Pull every line that includes the word "Dinamika" from the data.

SUPPLIED DATA section start

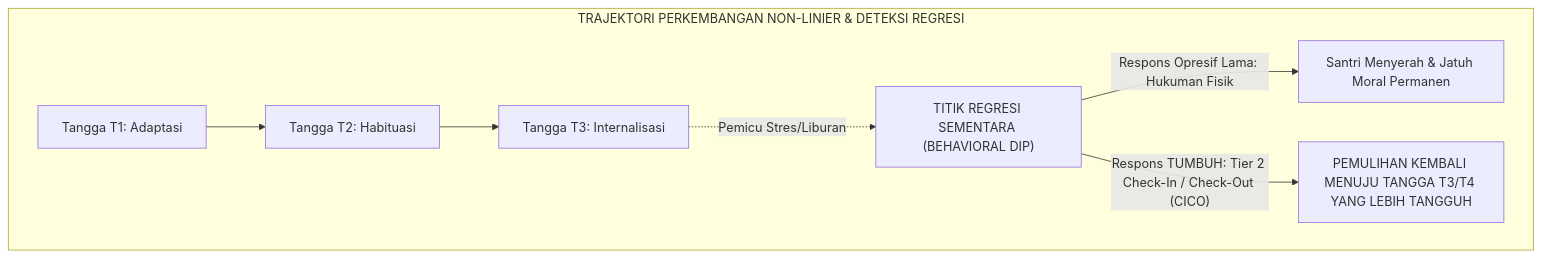
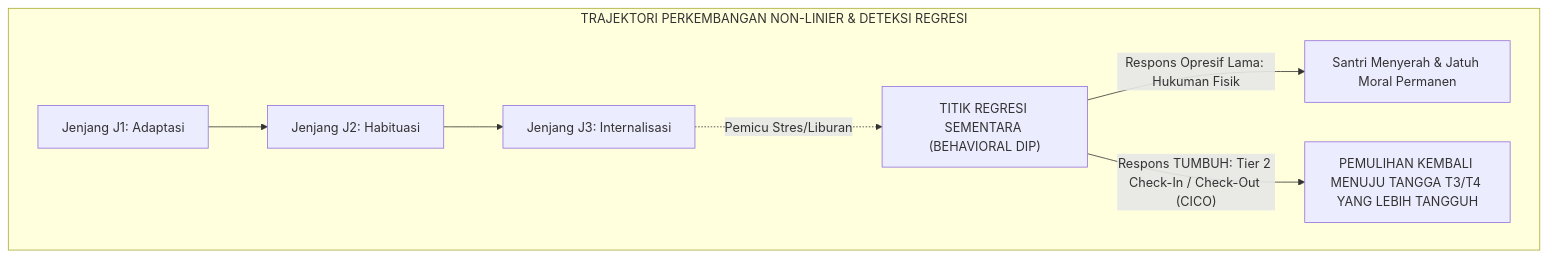
One commit to wandiapriliyandi/tumbuh changed the diagram in BOOK-SERIES/Volume-02/Bab-04-Progresi-Tangga-TUMBUH-T1-sd-T4/05-Dinamika-Transisi-dan-Penanganan-Regresi-Karakter.md. Above: the diagram before and after it, drawn with Mermaid. The commit also changed other lines of this file and 209 other files, not shown here.

````diff
--- a/BOOK-SERIES/Volume-02/Bab-04-Progresi-Tangga-TUMBUH-T1-sd-T4/05-Dinamika-Transisi-dan-Penanganan-Regresi-Karakter.md
+++ b/BOOK-SERIES/Volume-02/Bab-04-Progresi-Tangga-TUMBUH-T1-sd-T4/05-Dinamika-Transisi-dan-Penanganan-Regresi-Karakter.md
@@ -18,12 +18,12 @@
 ```mermaid
 graph TD
     subgraph TrajektoriNonLinier["TRAJEKTORI PERKEMBANGAN NON-LINIER & DETEKSI REGRESI"]
-        T1["Tangga T1: Adaptasi"] --> T2["Tangga T2: Habituasi"]
-        T2 --> T3["Tangga T3: Internalisasi"]
+        T1["Jenjang J1: Adaptasi"] --> T2["Jenjang J2: Habituasi"]
+        T2 --> T3["Jenjang J3: Internalisasi"]
         
         T3 -.->|"Pemicu Stres/Liburan"| Regresi["TITIK REGRESI SEMENTARA (BEHAVIORAL DIP)"]
         
         Regresi -->|"Respons Opresif Lama: Hukuman Fisik"| Frustrasi["Santri Menyerah & Jatuh Moral Permanen"]
         Regresi -->|"Respons TUMBUH: Tier 2 Check-In / Check-Out (CICO)"| Pulih["PEMULIHAN KEMBALI MENUJU TANGGA T3/T4 YANG LEBIH TANGGUH"]
     end
 ```
````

SUPPLIED DATA section end

- **ANSWER SECTION**
One commit to wandiapriliyandi/tumbuh changed the diagram in BOOK-SERIES/Volume-02/Bab-04-Progresi-Tangga-TUMBUH-T1-sd-T4/05-Dinamika-Transisi-dan-Penanganan-Regresi-Karakter.md. Above: the diagram before and after it, drawn with Mermaid. The commit also changed other lines of this file and 209 other files, not shown here.
--- a/BOOK-SERIES/Volume-02/Bab-04-Progresi-Tangga-TUMBUH-T1-sd-T4/05-Dinamika-Transisi-dan-Penanganan-Regresi-Karakter.md
+++ b/BOOK-SERIES/Volume-02/Bab-04-Progresi-Tangga-TUMBUH-T1-sd-T4/05-Dinamika-Transisi-dan-Penanganan-Regresi-Karakter.md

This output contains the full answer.